Spencer F. Eccles Broadcast Center
PO Box 1372 | 460 Swede Alley
Park City | UT | 84060
Office: (435) 649-9004 | Studio: (435) 655-8255

Music & Artist Inquiries: music@kpcw.org
News Tips & Press Releases: news@kpcw.org
Volunteer Opportunities
General Inquiries: info@kpcw.org
Listen Like a Local Park City & Heber City Summit & Wasatch counties, Utah
Play Live Radio
Next Up:
Available On Air Stations
Local News
Park City
Everything to do inside of Park City proper.

It's Official, Heber Ave. Is Now Closed To Traffic During October


Heber Ave. is now closed between Park Ave. and Main St. while crews work to replace the waterline that burst on the 27th. Melissa Allison has more:

Though Park City officials had hoped Beck Construction would have broken ground on Wednesday – Public Utilities Director Clint McAffee said he’s just happy the crews are on site and work has begun.
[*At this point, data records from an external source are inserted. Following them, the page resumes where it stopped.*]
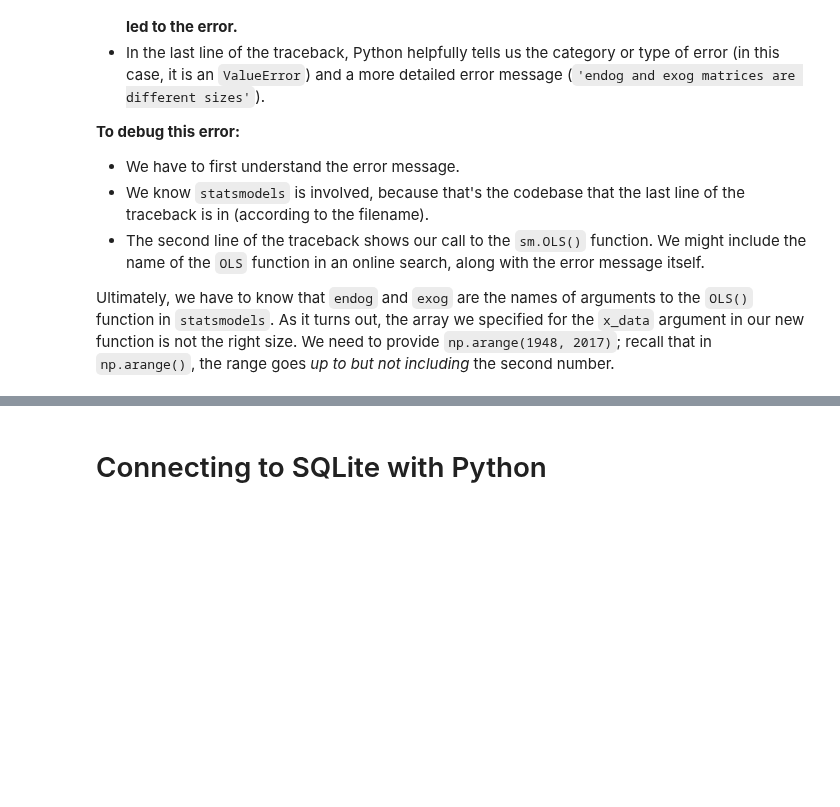
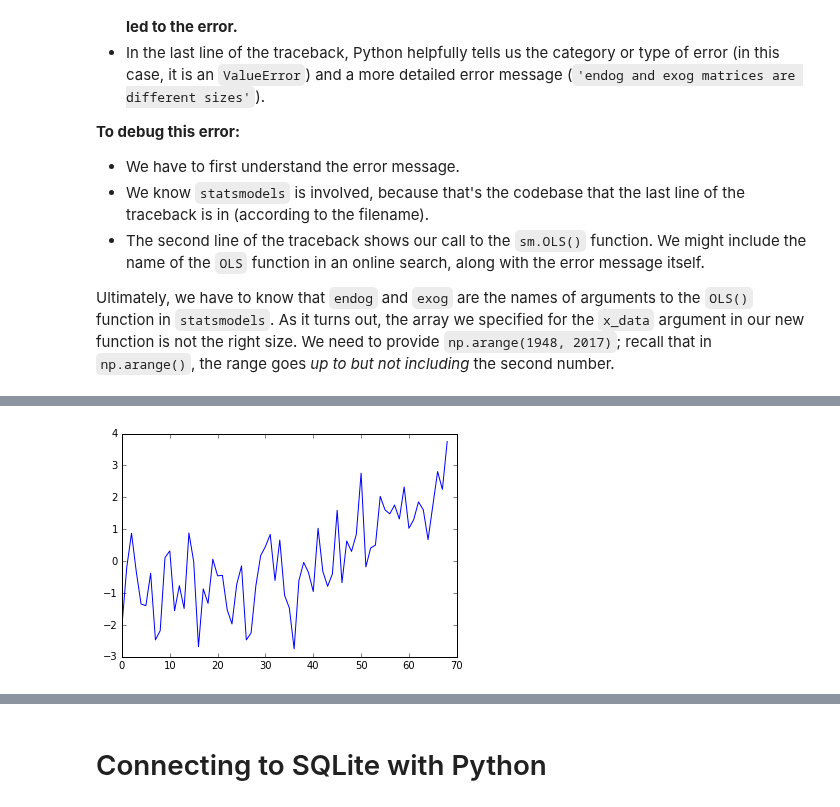
Before and after one commit to arthur-e/swc-workshop, a Jupyter notebook: python-climate/Python-SWC-Intro-Climate.ipynb, the cells around one changed output, grey strips where cells are left out. Saved outputs shown, nothing was run; the diff lists cells and outputs as text; code cells hidden in the pictures; blank space fills up the shorter version.

```diff
--- a/python-climate/Python-SWC-Intro-Climate.ipynb
+++ b/python-climate/Python-SWC-Intro-Climate.ipynb
@@ -1434,0 +1490,13 @@ Ultimately, we have to know that `endog` and `exog` are the names of arguments t
+# %%
+import matplotlib.pyplot as pyplot
+%matplotlib inline
+
+data = np.loadtxt('./barrow.temperature.csv', delimiter = ',')
+
+def plot_temperature_anomaly(temp_array):
+    pyplot.plot(temp_array.mean(axis = 1) - temp_array.mean())
+    pyplot.show()
+
+plot_temperature_anomaly(data)
+# %% [output]
+[figure, added]
```
Also changed, not shown: parts of 21 cells of this notebook.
“When a project is moving this quickly, obviously you’re trying to get out on the ground as soon as you can," McAffee said. "But, it always takes longer than you think, working out details. Especially in this economic climate where contractors are really busy. So, we’re pretty happy with the turnaround, pretty much within a week of the break we’re digging in the ground with the contract and permitting in place. The reason it took a week is to get the contractor mobilized.”

McAffee confirmed, the road is closed for the month of October.

As for the rain – McAffee said weather is always a concern but its not the only concern.

“What we’re really focusing on is trying to get the pavement restored before it gets too cold," McAffee said. "Because once it gets too cold pavement is hard to lay and its hard to get pavement. A lot of the paving companies start shutting down their factories around the end of the month or the first of November. And so that’s really kind of the driver. And honestly, we want to be done with the project before visitors start showing up for the holidays and the ski seasons. We feel like it will be well before that.”

After working out the final numbers for the contract, McAffee said its better than what they thought earlier this week.

On Tuesday the city thought the cost would be $360,000 but after crunching numbers and adding a contract with Clean Harbor, the city is now paying just more than $270,000 to replace the waterlines that have been in place since the 1970’s.

Beck Construction’s contract is for $215,545 and Clean Harbor, which will haul off the contaminated soils, is contracted for $55,000.

I’m Melissa Allison, KPCW News.